Before-and-after change data:
※
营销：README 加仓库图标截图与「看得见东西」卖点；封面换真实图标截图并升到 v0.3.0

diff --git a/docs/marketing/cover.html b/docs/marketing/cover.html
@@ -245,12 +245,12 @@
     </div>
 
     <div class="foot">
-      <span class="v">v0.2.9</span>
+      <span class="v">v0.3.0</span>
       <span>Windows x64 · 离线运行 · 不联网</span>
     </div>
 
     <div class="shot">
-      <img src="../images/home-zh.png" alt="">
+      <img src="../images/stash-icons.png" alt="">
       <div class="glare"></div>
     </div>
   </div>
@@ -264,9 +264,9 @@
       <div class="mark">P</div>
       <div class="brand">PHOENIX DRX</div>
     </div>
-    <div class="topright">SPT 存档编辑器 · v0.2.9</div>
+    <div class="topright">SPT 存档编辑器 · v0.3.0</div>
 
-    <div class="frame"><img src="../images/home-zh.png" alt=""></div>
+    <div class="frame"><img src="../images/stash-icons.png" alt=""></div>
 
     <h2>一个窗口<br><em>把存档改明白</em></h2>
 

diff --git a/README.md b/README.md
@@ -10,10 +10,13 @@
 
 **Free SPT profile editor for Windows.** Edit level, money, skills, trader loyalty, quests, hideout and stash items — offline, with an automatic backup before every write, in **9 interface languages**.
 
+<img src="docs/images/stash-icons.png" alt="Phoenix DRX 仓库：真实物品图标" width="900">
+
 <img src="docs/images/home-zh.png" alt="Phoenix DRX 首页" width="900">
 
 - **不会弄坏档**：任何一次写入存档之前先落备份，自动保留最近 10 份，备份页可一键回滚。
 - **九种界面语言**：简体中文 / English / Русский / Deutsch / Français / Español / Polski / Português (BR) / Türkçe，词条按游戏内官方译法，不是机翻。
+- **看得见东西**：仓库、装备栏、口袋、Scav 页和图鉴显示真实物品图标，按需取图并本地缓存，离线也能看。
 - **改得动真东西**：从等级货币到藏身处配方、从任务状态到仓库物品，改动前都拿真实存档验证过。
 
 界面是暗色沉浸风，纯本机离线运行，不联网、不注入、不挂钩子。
※
EXERCISE: Every record above needs to be given again exactly.

RESULT OF THIS TASK:
营销：README 加仓库图标截图与「看得见东西」卖点；封面换真实图标截图并升到 v0.3.0

diff --git a/docs/marketing/cover.html b/docs/marketing/cover.html
@@ -245,12 +245,12 @@
     </div>
 
     <div class="foot">
-      <span class="v">v0.2.9</span>
+      <span class="v">v0.3.0</span>
       <span>Windows x64 · 离线运行 · 不联网</span>
     </div>
 
     <div class="shot">
-      <img src="../images/home-zh.png" alt="">
+      <img src="../images/stash-icons.png" alt="">
       <div class="glare"></div>
     </div>
   </div>
@@ -264,9 +264,9 @@
       <div class="mark">P</div>
       <div class="brand">PHOENIX DRX</div>
     </div>
-    <div class="topright">SPT 存档编辑器 · v0.2.9</div>
+    <div class="topright">SPT 存档编辑器 · v0.3.0</div>
 
-    <div class="frame"><img src="../images/home-zh.png" alt=""></div>
+    <div class="frame"><img src="../images/stash-icons.png" alt=""></div>
 
     <h2>一个窗口<br><em>把存档改明白</em></h2>
 

diff --git a/README.md b/README.md
@@ -10,10 +10,13 @@
 
 **Free SPT profile editor for Windows.** Edit level, money, skills, trader loyalty, quests, hideout and stash items — offline, with an automatic backup before every write, in **9 interface languages**.
 
+<img src="docs/images/stash-icons.png" alt="Phoenix DRX 仓库：真实物品图标" width="900">
+
 <img src="docs/images/home-zh.png" alt="Phoenix DRX 首页" width="900">
 
 - **不会弄坏档**：任何一次写入存档之前先落备份，自动保留最近 10 份，备份页可一键回滚。
 - **九种界面语言**：简体中文 / English / Русский / Deutsch / Français / Español / Polski / Português (BR) / Türkçe，词条按游戏内官方译法，不是机翻。
+- **看得见东西**：仓库、装备栏、口袋、Scav 页和图鉴显示真实物品图标，按需取图并本地缓存，离线也能看。
 - **改得动真东西**：从等级货币到藏身处配方、从任务状态到仓库物品，改动前都拿真实存档验证过。
 
 界面是暗色沉浸风，纯本机离线运行，不联网、不注入、不挂钩子。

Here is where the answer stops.